[Exercise input Boundary: Start]

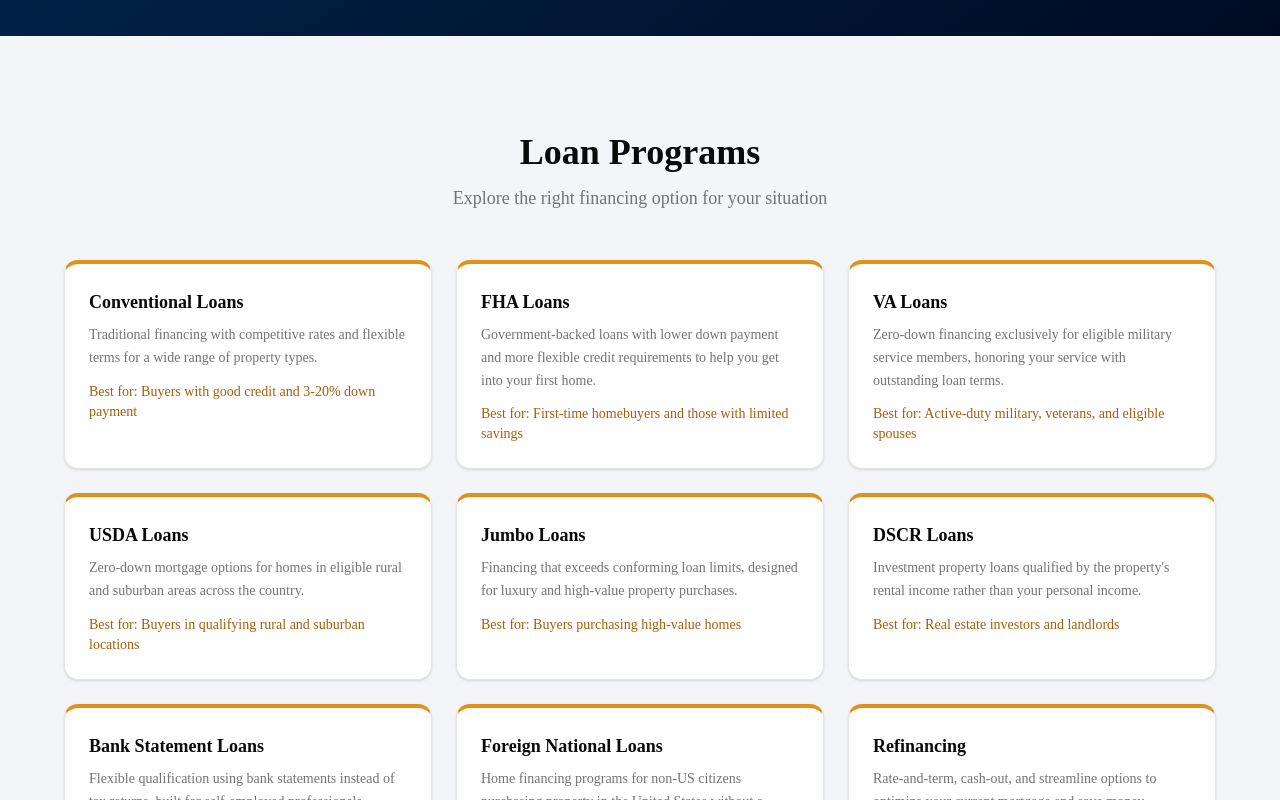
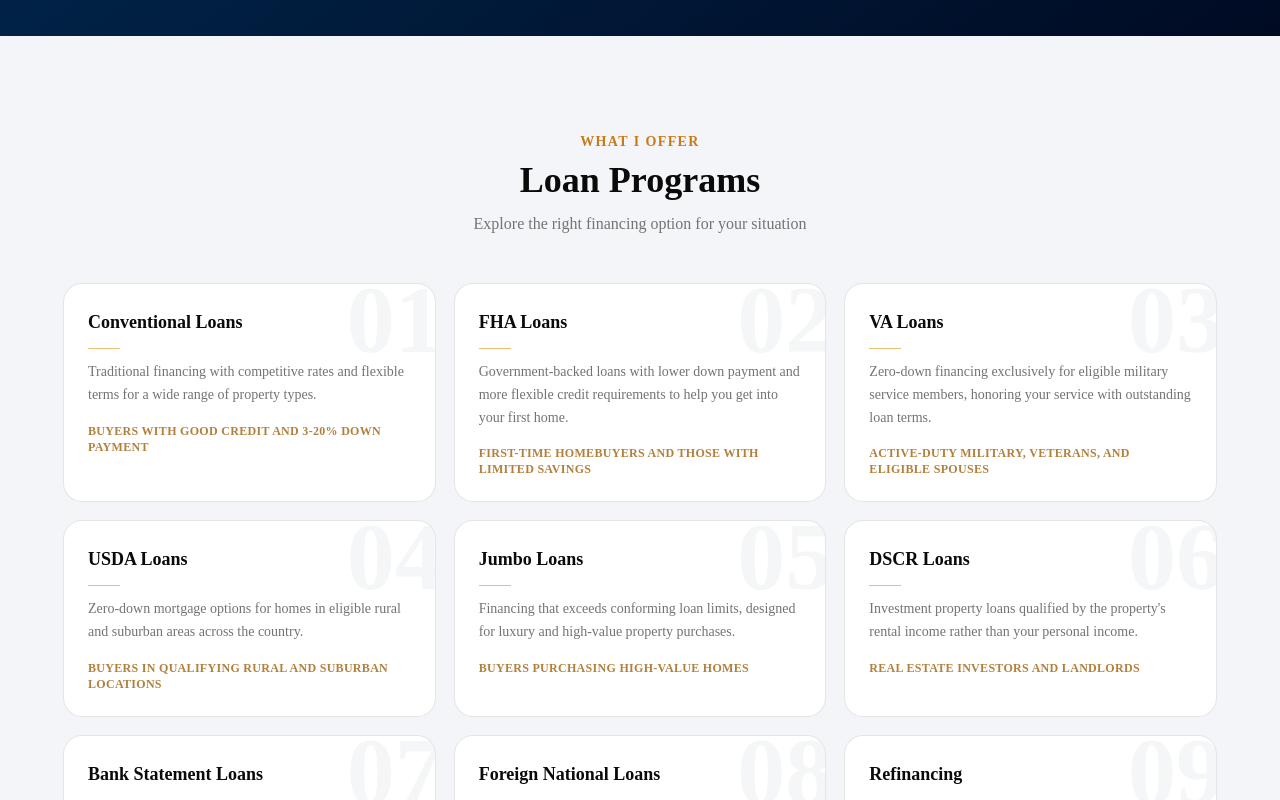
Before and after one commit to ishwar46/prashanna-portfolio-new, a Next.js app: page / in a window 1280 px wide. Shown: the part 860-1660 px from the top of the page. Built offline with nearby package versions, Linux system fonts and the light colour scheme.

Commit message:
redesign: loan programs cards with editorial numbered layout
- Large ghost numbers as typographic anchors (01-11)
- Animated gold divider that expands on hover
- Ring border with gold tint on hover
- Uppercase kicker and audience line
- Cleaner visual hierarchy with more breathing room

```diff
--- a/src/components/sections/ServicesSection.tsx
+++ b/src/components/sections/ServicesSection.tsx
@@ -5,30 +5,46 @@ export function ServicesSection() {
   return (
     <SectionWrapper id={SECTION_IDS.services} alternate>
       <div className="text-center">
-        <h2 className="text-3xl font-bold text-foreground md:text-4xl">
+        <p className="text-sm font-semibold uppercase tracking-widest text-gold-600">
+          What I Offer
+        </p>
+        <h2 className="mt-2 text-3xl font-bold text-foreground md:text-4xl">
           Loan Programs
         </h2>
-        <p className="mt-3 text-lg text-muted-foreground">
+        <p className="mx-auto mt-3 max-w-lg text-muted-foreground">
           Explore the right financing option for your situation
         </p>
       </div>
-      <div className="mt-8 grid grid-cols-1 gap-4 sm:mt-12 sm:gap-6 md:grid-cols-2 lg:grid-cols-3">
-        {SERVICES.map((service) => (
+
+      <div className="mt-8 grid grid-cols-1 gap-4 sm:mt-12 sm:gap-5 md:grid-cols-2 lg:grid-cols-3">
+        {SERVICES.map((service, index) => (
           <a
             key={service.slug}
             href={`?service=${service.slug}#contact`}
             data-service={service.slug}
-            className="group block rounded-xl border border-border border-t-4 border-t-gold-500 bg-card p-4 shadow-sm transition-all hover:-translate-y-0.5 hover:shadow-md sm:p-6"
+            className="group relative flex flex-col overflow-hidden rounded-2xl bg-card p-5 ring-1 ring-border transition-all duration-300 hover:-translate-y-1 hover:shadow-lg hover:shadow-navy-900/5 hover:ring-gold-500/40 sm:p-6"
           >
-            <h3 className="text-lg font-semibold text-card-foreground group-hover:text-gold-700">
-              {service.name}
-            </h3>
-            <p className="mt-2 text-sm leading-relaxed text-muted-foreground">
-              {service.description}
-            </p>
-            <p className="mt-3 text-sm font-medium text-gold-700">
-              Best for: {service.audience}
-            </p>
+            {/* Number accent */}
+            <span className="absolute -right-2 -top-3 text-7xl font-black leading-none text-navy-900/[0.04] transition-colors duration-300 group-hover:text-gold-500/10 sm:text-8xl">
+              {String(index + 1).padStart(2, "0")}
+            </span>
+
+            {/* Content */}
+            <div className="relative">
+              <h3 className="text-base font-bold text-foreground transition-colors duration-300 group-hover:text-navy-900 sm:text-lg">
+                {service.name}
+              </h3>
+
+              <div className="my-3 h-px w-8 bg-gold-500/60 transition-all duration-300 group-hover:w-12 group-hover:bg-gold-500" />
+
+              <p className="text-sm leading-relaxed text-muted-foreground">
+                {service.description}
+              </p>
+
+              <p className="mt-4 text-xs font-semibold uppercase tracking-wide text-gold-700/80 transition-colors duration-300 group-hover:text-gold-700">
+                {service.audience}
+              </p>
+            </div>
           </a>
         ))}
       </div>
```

[Exercise input Boundary: End]
[Exercise input Boundary: Start]

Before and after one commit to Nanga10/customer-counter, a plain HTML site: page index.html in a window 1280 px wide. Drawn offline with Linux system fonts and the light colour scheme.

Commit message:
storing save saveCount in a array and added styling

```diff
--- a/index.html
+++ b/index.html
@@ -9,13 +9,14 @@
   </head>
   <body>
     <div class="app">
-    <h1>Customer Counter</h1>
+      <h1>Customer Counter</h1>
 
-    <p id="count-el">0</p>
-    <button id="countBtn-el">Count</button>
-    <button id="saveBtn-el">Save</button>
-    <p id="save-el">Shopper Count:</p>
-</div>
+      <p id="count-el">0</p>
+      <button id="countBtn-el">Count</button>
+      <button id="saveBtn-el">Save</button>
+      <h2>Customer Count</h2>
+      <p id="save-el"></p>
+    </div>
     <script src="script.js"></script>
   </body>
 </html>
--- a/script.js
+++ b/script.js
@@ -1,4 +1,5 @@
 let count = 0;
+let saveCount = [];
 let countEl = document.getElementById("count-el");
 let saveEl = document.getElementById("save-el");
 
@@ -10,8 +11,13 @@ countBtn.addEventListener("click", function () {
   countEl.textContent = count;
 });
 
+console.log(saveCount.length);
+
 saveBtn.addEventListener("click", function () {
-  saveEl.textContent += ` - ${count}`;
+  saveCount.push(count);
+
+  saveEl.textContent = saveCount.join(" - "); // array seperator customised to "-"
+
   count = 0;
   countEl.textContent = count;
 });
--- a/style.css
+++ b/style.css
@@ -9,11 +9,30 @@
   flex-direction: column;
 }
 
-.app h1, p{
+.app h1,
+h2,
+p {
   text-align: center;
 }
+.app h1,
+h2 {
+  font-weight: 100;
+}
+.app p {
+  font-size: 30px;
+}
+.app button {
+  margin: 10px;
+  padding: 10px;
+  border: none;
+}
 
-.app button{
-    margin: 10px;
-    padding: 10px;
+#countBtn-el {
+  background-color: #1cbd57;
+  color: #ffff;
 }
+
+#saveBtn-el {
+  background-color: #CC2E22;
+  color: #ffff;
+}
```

[Exercise input Boundary: End]

Read the listing line by line, and copy each line in which the word "countBtn" is found.

Task solution
-    <button id="countBtn-el">Count</button>
+      <button id="countBtn-el">Count</button>
@@ -10,8 +11,13 @@ countBtn.addEventListener("click", function () {
+#countBtn-el {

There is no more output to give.